The Other Daughter
I love heroines who display spirit, backbone and intelligence with ease and elegance. That’s exactly what happened in this novel and I found myself completely enthralled by the story as a result.
Rachel Woodley is working as a governess in Paris when the telegram reaches her: “Mrs. Woodley ill. Influenza. Immediate return advised,” it reads simply. But there is nothing simple about it. As a single mother, Katherine Woodley had given everything to her daughter. The thought of her suffering through such serious illness alone is unbearable to Rachel and she determines to request leave to go home immediately. The situation is especially urgent because a vicious co-worker, determined to revenge himself for having his advances spurned, held on to the telegram for five long days before forwarding the message on to Rachel.
Which is why after traveling all night to get back to England Rachel returns to find her mother dead and buried. And the hits just keep on coming. Her employer had fired her for daring to want to take leave without notice so she is jobless. The landlord has terminated the rental agreement since her mother didn’t pay the rent during the week she was dying, so she is also homeless.
Seeking comfort, Rachel goes to her mother’s room and is stunned to find a glossy page from a gossip magazine under the pillow. Even more startling is the fact that the picture on the page is of her father, who supposedly died when Rachel was four. The photo is dated all of five months before. According to the caption he’s an earl, respected and influential, and he is standing with a young woman. His daughter.
Completely shaken by what she has discovered she visits the only person who can explain it to her, her mother’s cousin in Oxford. What she learns infuriates her. Her father is alive and well, living a glamorous life with a new wife and daughter.

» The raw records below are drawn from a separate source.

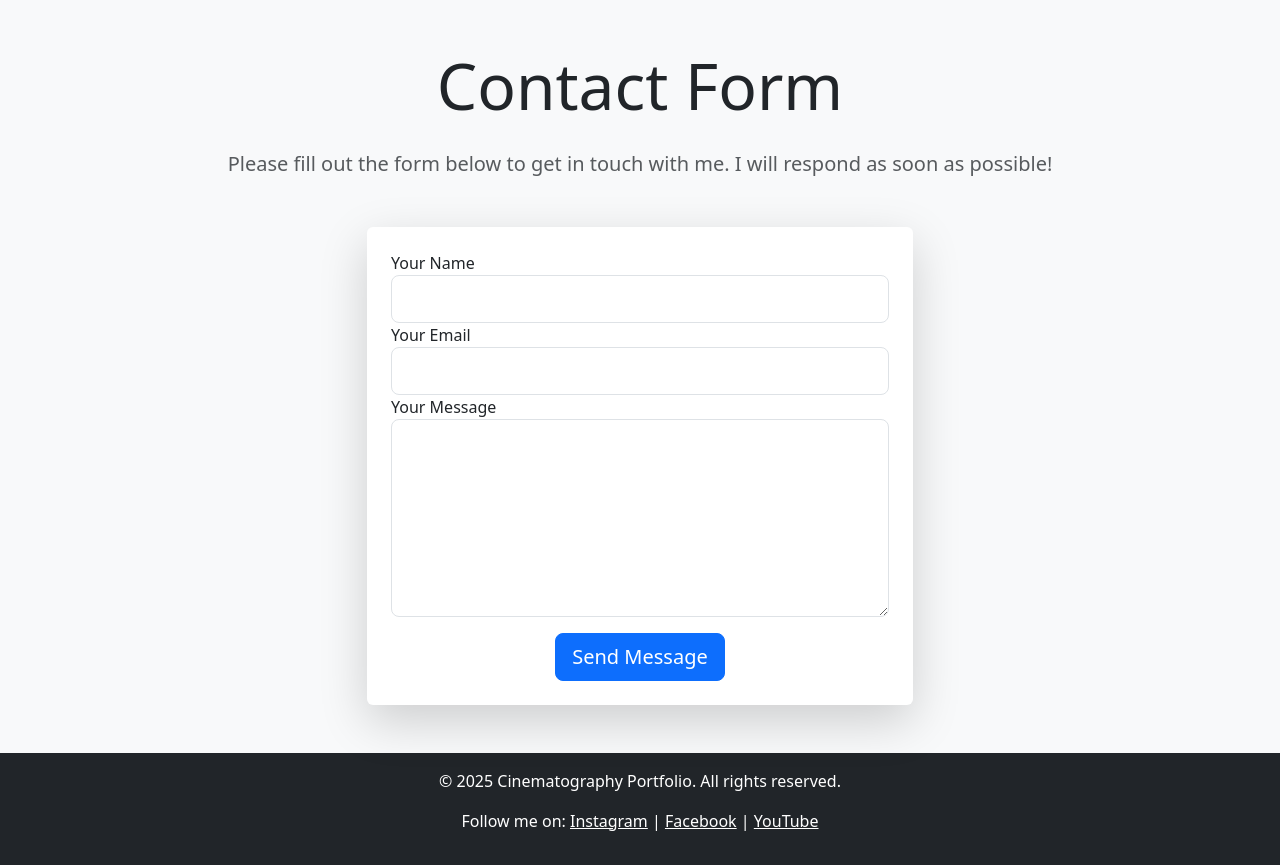
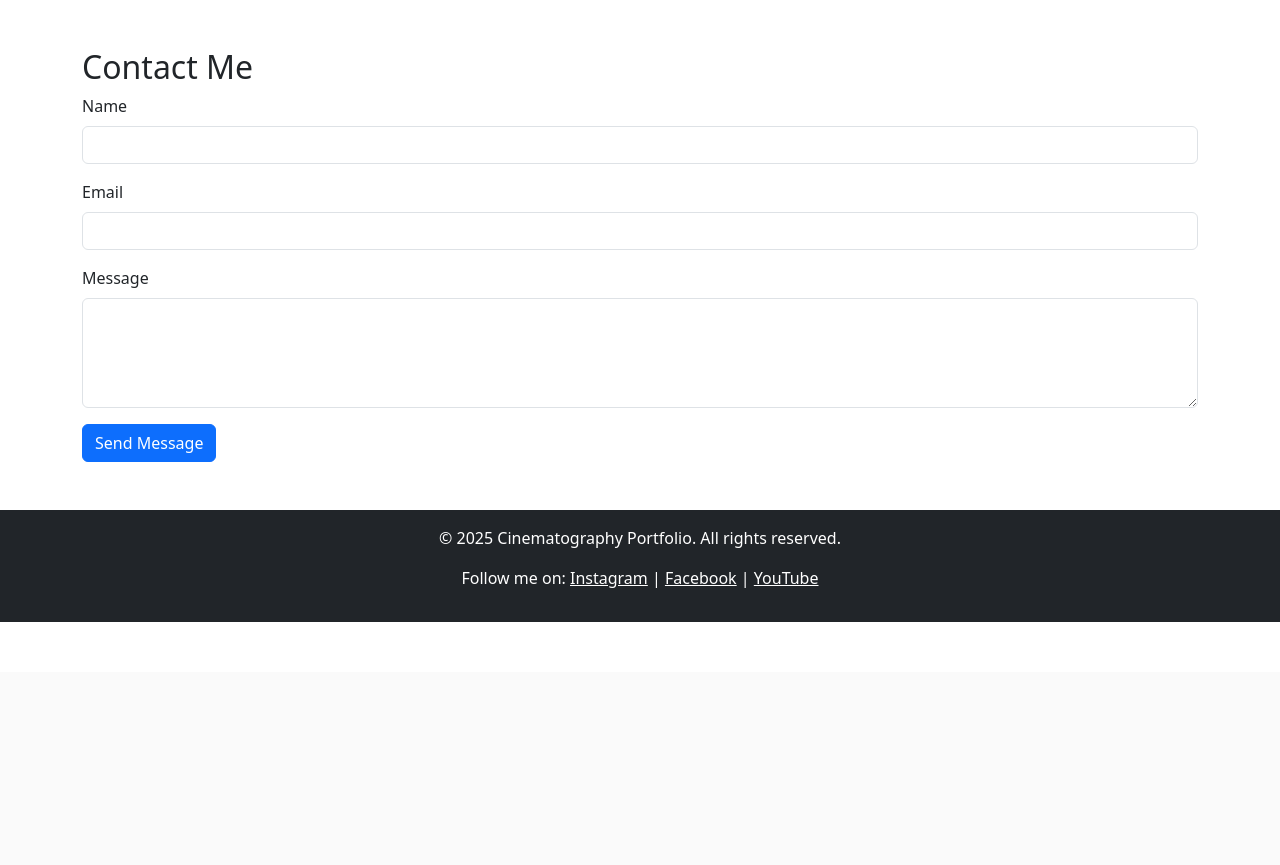
Before and after one commit to jeff-my-github/cinematography-website, a PHP site: page /submit-contact.php in a window 1280 px wide. Shown: the part 128-993 px from the top of the page. After the commit the page ends 750 px from the top, so only its background shows below. Run offline with PHP 8.4, Linux system fonts and the light colour scheme; some libraries are stand-ins or nearby versions.

Commit message:
Version 15: Upgraded v14 - submit-contact.php now working but need more design

```diff
--- a/db/db.php
+++ b/db/db.php
@@ -1,18 +1,32 @@
 <?php
 // db.php
 
+// Database connection details
 define('DB_SERVER', 'localhost');
 define('DB_USERNAME', 'root');
 define('DB_PASSWORD', '');
 define('DB_DATABASE', 'cinematography_portfolio');
 
+// Enable error reporting for MySQLi
+mysqli_report(MYSQLI_REPORT_ERROR | MYSQLI_REPORT_STRICT);
+
+// Attempt to establish a database connection
 try {
     $conn = new mysqli(DB_SERVER, DB_USERNAME, DB_PASSWORD, DB_DATABASE);
+
+    // Check for connection errors
     if ($conn->connect_error) {
         throw new Exception("Connection failed: " . $conn->connect_error);
     }
+
+    // Optionally check if the database exists (can be useful for debugging)
+    if (!$conn->select_db(DB_DATABASE)) {
+        throw new Exception("Database does not exist or is not accessible.");
+    }
+
 } catch (Exception $e) {
+    // Log the error message
+    error_log($e->getMessage());
     die("Database connection error: " . $e->getMessage());
 }
-
 ?>
--- a/includes/header.php
+++ b/includes/header.php
@@ -65,7 +65,7 @@
                         </a>
                     </li>
                     <li class="nav-item">
-                        <a class="nav-link text-white animate__animated animate__fadeIn animate__delay-3s" href="contact.php">
+                        <a class="nav-link text-white animate__animated animate__fadeIn animate__delay-3s" href="submit-contact.php">
                             <i class="fas fa-phone-alt"></i> Contact
                         </a>
                     </li>
--- a/js/ajax.js
+++ b/js/ajax.js
@@ -1,15 +1,37 @@
-// AJAX for contact form submission
-document.getElementById('contact-form').addEventListener('submit', function (e) {
-    e.preventDefault();
-    const formData = new FormData(this);
+// js/ajax.js
+document.getElementById('contact-form').addEventListener('submit', function(event) {
+    event.preventDefault(); // Prevent the default form submission
 
-    fetch('/submit-contact.php', {
-        method: 'POST',
-        body: formData
-    })
-    .then(response => response.json())
-    .then(data => {
-        alert(data.message);
-    })
-    .catch(error => console.error('Error:', error));
+    // Get the form data
+    var formData = {
+        name: document.getElementById('name').value,
+        email: document.getElementById('email').value,
+        message: document.getElementById('message').value
+    };
+
+    // Create an XMLHttpRequest object
+    var xhr = new XMLHttpRequest();
+
+    // Configure it: POST to submit-contact.php
+    xhr.open('POST', 'submit-contact.php', true);
+    xhr.setRequestHeader('Content-Type', 'application/json'); // Send as JSON
+
+    // Handle the response
+    xhr.onload = function() {
+        if (xhr.status === 200) {
+            var response = JSON.parse(xhr.responseText);
+            var responseMessage = document.getElementById('response-message');
+
+            if (response.success) {
+                responseMessage.innerHTML = '<div class="alert alert-success">' + response.message + '</div>';
+            } else {
+                responseMessage.innerHTML = '<div class="alert alert-danger">' + response.message + '</div>';
+            }
+        } else {
+            alert('Something went wrong. Please try again.');
+        }
+    };
+
+    // Send the form data as JSON
+    xhr.send(JSON.stringify(formData));
 });
--- a/submit-contact.php
+++ b/submit-contact.php
@@ -1,48 +1,69 @@
-<?php include('includes/header.php'); ?>
+<?php
+// submit-contact.php
+include('includes/header.php');
+include('db/db.php'); // Include the database connection
 
-<section id="submit-contact" class="submit-contact py-5 bg-light">
-    <div class="container">
-        <div class="text-center mb-5">
-            <h1 class="display-3 mb-4 animate__animated animate__fadeInUp">Contact Form</h1>
-            <p class="lead text-muted animate__animated animate__fadeInUp">
-                Please fill out the form below to get in touch with me. I will respond as soon as possible!
-            </p>
+// Check if the request is AJAX and method is POST
+if ($_SERVER['REQUEST_METHOD'] === 'POST') {
+    // Get the raw POST data
+    $data = json_decode(file_get_contents('php://input'), true);
+
+    // Check if data is valid
+    if (isset($data['name']) && isset($data['email']) && isset($data['message'])) {
+        // Prepare data
+        $name = $conn->real_escape_string($data['name']);
+        $email = $conn->real_escape_string($data['email']);
+        $message = $conn->real_escape_string($data['message']);
+
+        // Insert data into contact_submissions table
+        $query = "INSERT INTO contact_submissions (name, email, message) VALUES ('$name', '$email', '$message')";
+
+        if ($conn->query($query)) {
+            // Success response
+            $response = array(
+                'success' => true,
+                'message' => 'Your message has been successfully sent. I\'ll get back to you shortly.'
+            );
+        } else {
+            // Error response
+            $response = array(
+                'success' => false,
+                'message' => 'There was an error sending your message. Please try again later.'
+            );
+        }
+
+        // Return JSON response
+        echo json_encode($response);
+        exit;
+    } else {
+        // Invalid data response
+        echo json_encode(array('success' => false, 'message' => 'All fields are required.'));
+        exit;
+    }
+}
+
+?>
+
+<div class="container my-5">
+    <h2>Contact Me</h2>
+    <form id="contact-form" method="POST">
+        <div class="mb-3">
+            <label for="name" class="form-label">Name</label>
+            <input type="text" class="form-control" id="name" name="name" required>
         </div>
+        <div class="mb-3">
+            <label for="email" class="form-label">Email</label>
+            <input type="email" class="form-control" id="email" name="email" required>
+        </div>
+        <div class="mb-3">
+            <label for="message" class="form-label">Message</label>
+            <textarea class="form-control" id="message" name="message" rows="4" required></textarea>
+        </div>
+        <button type="submit" class="btn btn-primary">Send Message</button>
+    </form>
 
-        <!-- Contact Form -->
-        <div class="row justify-content-center">
-            <div class="col-md-8 col-lg-6">
-                <form action="submit-contact.php" method="POST" id="contactForm" class="shadow-lg rounded p-4 bg-white">
-                    <div class="form-group">
-                        <label for="name" class="font-weight-bold">Your Name</label>
-                        <input type="text" id="name" name="name" class="form-control form-control-lg" required>
-                    </div>
-                    <div class="form-group">
-                        <label for="email" class="font-weight-bold">Your Email</label>
-                        <input type="email" id="email" name="email" class="form-control form-control-lg" required>
-                    </div>
-                    <div class="form-group">
-                        <label for="message" class="font-weight-bold">Your Message</label>
-                        <textarea id="message" name="message" class="form-control form-control-lg" rows="6" required></textarea>
-                    </div>
-                    <div class="form-group text-center">
-                        <button type="submit" class="btn btn-primary btn-lg mt-3">Send Message</button>
-                    </div>
-                </form>
-
-                <!-- Success Message -->
-                <div id="successMessage" class="alert alert-success mt-4 d-none">
-                    Your message has been successfully sent! I will get back to you shortly.
-                </div>
-
-                <!-- Error Message -->
-                <div id="errorMessage" class="alert alert-danger mt-4 d-none">
-                    Something went wrong. Please try again later.
-                </div>
-            </div>
-        </div>
-    </div>
-</section>
-
-<script src="js/script.js"></script>
+    <div id="response-message" class="mt-3"></div>
+</div>
+<!-- Include the AJAX script -->
+<script src="js/ajax.js"></script>
 <?php include('includes/footer.php'); ?>
```
Also changed, not shown: contact.php (deleted, +0 -44 lines), assets/images/Screenshot 2025-02-01 201845.png (added), uploads/679e1144bc650-Screenshot_2025-02-01_201845.png (added).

And he is the Earl of Standish. While Rachel and her mother lived in genteel poverty, sacrificing sugar in their tea to pay for rent and food, he lived in wealth and luxury. She is urged to let sleeping dogs lie but she’s not sure she’ll actually be able to do that. And then the most extraordinary thing happens .
Simon Montfort had only stepped into her cousin’s office to return a book but it is clear he has heard the whole sordid story. When Rachel leaves he follows her and insists on buying her a cup of tea and some cake. And then he gallantly offers to help Rachel move into the social circle which is her father and sister’s milieu. Without him, she will never make it past the butler. With him, she will be introduced to the crème de la crème of London society and be able to confront the man who so easily deserted her for a “better” life.
Willig is a master at bringing history to life and this novel is no exception. The era of the Bright Young Things is given to us in glorious detail, from the dresses, headbands, cocktails and “gaspers” to the endless round of theme parties and dances. She is also a master of mixing serious and light subjects so that a book can deal with heavy issues and still have a feel that ultimately, the world is a bright place full of promise. That’s how I felt when closing this book. Reading it was just a thoroughly enjoyable experience.
Another thing I thought was extremely well handled was the entire situation between the earl and Rachel. In many a romance novel it would all be instant forgiveness and understanding. Not for Rachel and I appreciated that. We got to see her run through the full spectrum of emotions you would expect someone to deal with when confronted with that situation. Nothing was instant or easy.
I mentioned my love of the heroine already but she really did make the book. She was just such a truly wonderful human being. She had backbone and grit and a strong moral center but she also had compassion and kindness. She cared about the people she was meeting and tried, when she could, to steer them in the right direction. She was an optimist but not in a silly Pollyanna way but in the way of a woman who meets adversity head on and lets it know she won’t let it beat her.
Simon is a good foil for Rachel but we don’t get to really know him till towards the end of the novel. Once that happens it is good to see the solid core beneath the deeply sophisticated social veneer; I had liked him from the start but I didn’t truly find him heroic till he began to let us behind the façade.
My one and only quibble with the book is that the romance wasn’t more of a focus. I understood why – there was so much already going on and this is a relatively short book – but I would have enjoyed more length if it would have meant getting more time with our hero and heroine.
Other than that one weakness this is a terrific novel. Part mystery, part historical but wholly interesting – I am glad to give The Other Daughter an unequivocal recommendation.